In the summer of 1987 my family and I were traveling in Germany, and we made an obligatory visit to Worms and Heidelberg. I exercised my pitiful German and most of the people I talked to wanted to exercise their English abilities, which were usually better than my German. Likewise people wanted to know where we came from in America, and I would explain that we came from farming country in Central Illinois, that had been settled mostly by Germans and Italians.
Pressed further about where in Germany the settlers had come from, twice I answered that they were mostly from Ostfriesland, in northwest Germany, which elicited a response of laughter both times.
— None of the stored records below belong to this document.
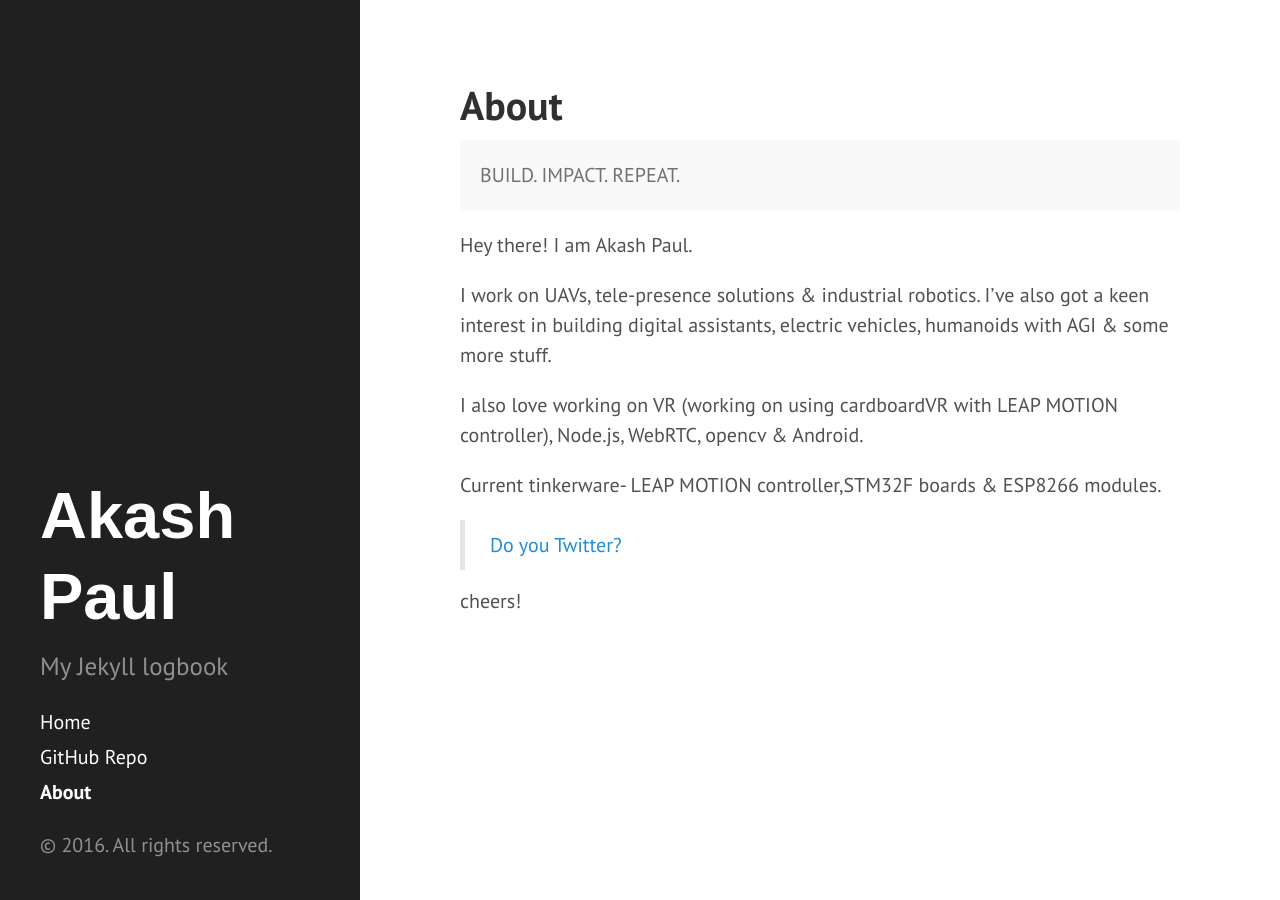
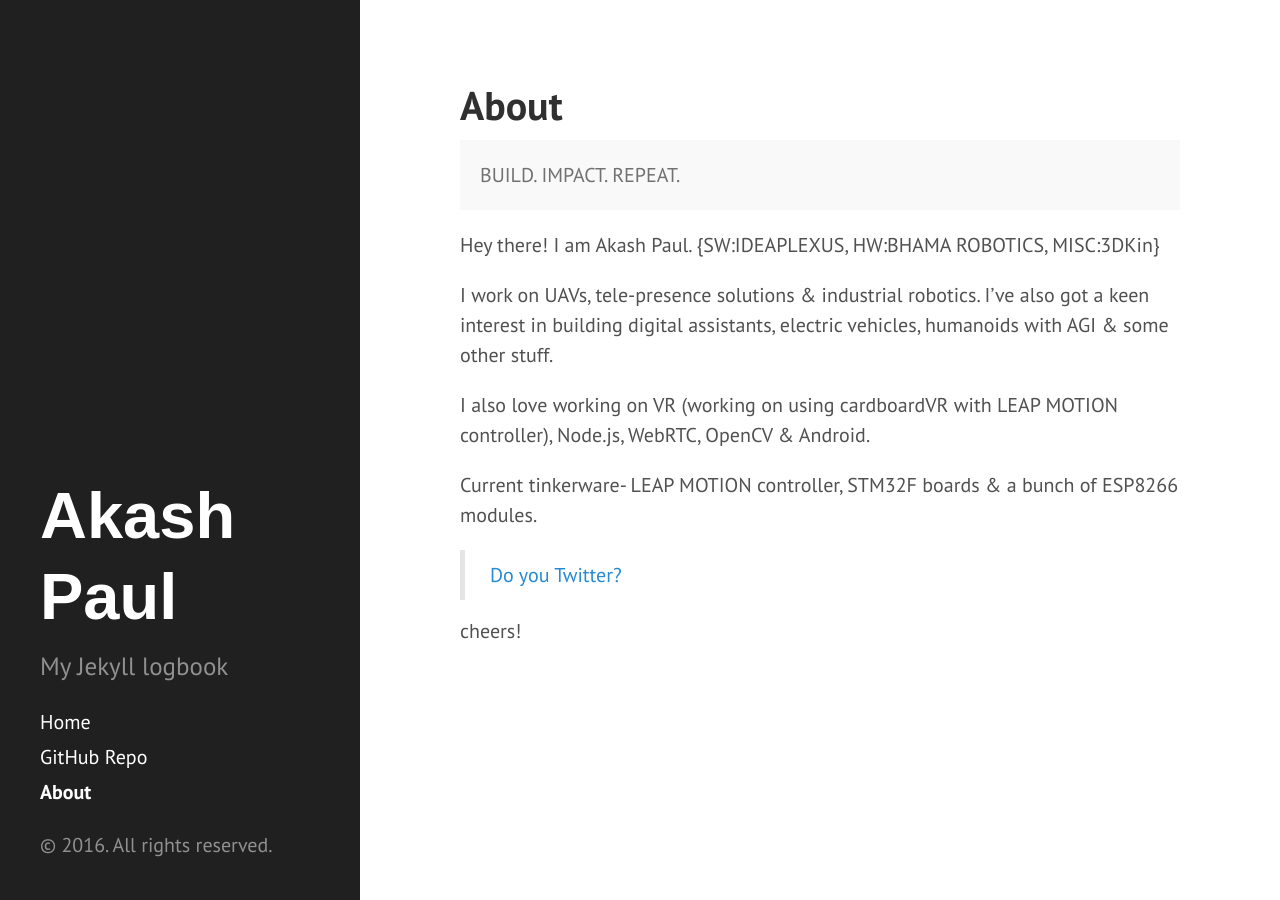
Before and after one commit to iakashpaul/iakashpaul.github.io, a Jekyll site: the page built from about.md, in a window 1280 px wide. Built offline with Jekyll 4.4.1, drawn with Linux system fonts in a browser that asks for light colours.

Commit message:
Update about.md

```diff
--- a/about.md
+++ b/about.md
@@ -8,12 +8,13 @@
 </p>
 
 Hey there! I am Akash Paul.
+{SW:IDEAPLEXUS, HW:BHAMA ROBOTICS, MISC:3DKin}
 
-I work on UAVs, tele-presence solutions & industrial robotics. I've also got a keen interest in building digital assistants, electric vehicles, humanoids with AGI & some more stuff.
+I work on UAVs, tele-presence solutions & industrial robotics. I've also got a keen interest in building digital assistants, electric vehicles, humanoids with AGI & some other stuff.
 
-I also love working on VR (working on using cardboardVR with LEAP MOTION controller), Node.js, WebRTC, opencv & Android.
+I also love working on VR (working on using cardboardVR with LEAP MOTION controller), Node.js, WebRTC, OpenCV & Android.
 
-Current tinkerware- LEAP MOTION controller,STM32F boards & ESP8266 modules.
+Current tinkerware- LEAP MOTION controller, STM32F boards & a bunch of ESP8266 modules.
 
 >[Do you Twitter?](https://twitter.com/iakashpaul)
 
```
The second time this happened I asked why they were amused, and they responded that they knew that in America people made jokes about the foolishness of people in American southern states, or about Polish people. There in southern Germany they made fun of people from Ostfriesland as the fools. After that I changed the answer to say that our own people had come from the Frankfurt region or from die Schweiz, and the response was polite interest.
The discussion about Italian settlers followed a similar course. There were mostly farmers and restauranteurs in our area, known for their pastas and pizzas, like Mona’s and Capponi’s at Toluca Illinois. But Illinois meant “Chicago” to three people that I talked to, and one of them pantomimed a machine gun, when I answered ‘yes,’ that I knew some of the Capponi family, and they prepared fabulous food. It hadn’t crossed my mind until his pantomime that he was thinking all the while about Al Capone.
At Worms we visited the reconstructed Cathedral, retraced Luther’s steps, and enjoyed some Liebfraumilch, but I’ll never forget the look on the face of one of the local citizens when I answered that I was most interested in worshipping in the restored synagogue where Rashi had studied. “Why on earth would you want to do that?” the man responded.
You learn a lot when traveling, and sometimes you can’t help but become the butt of jokes yourself.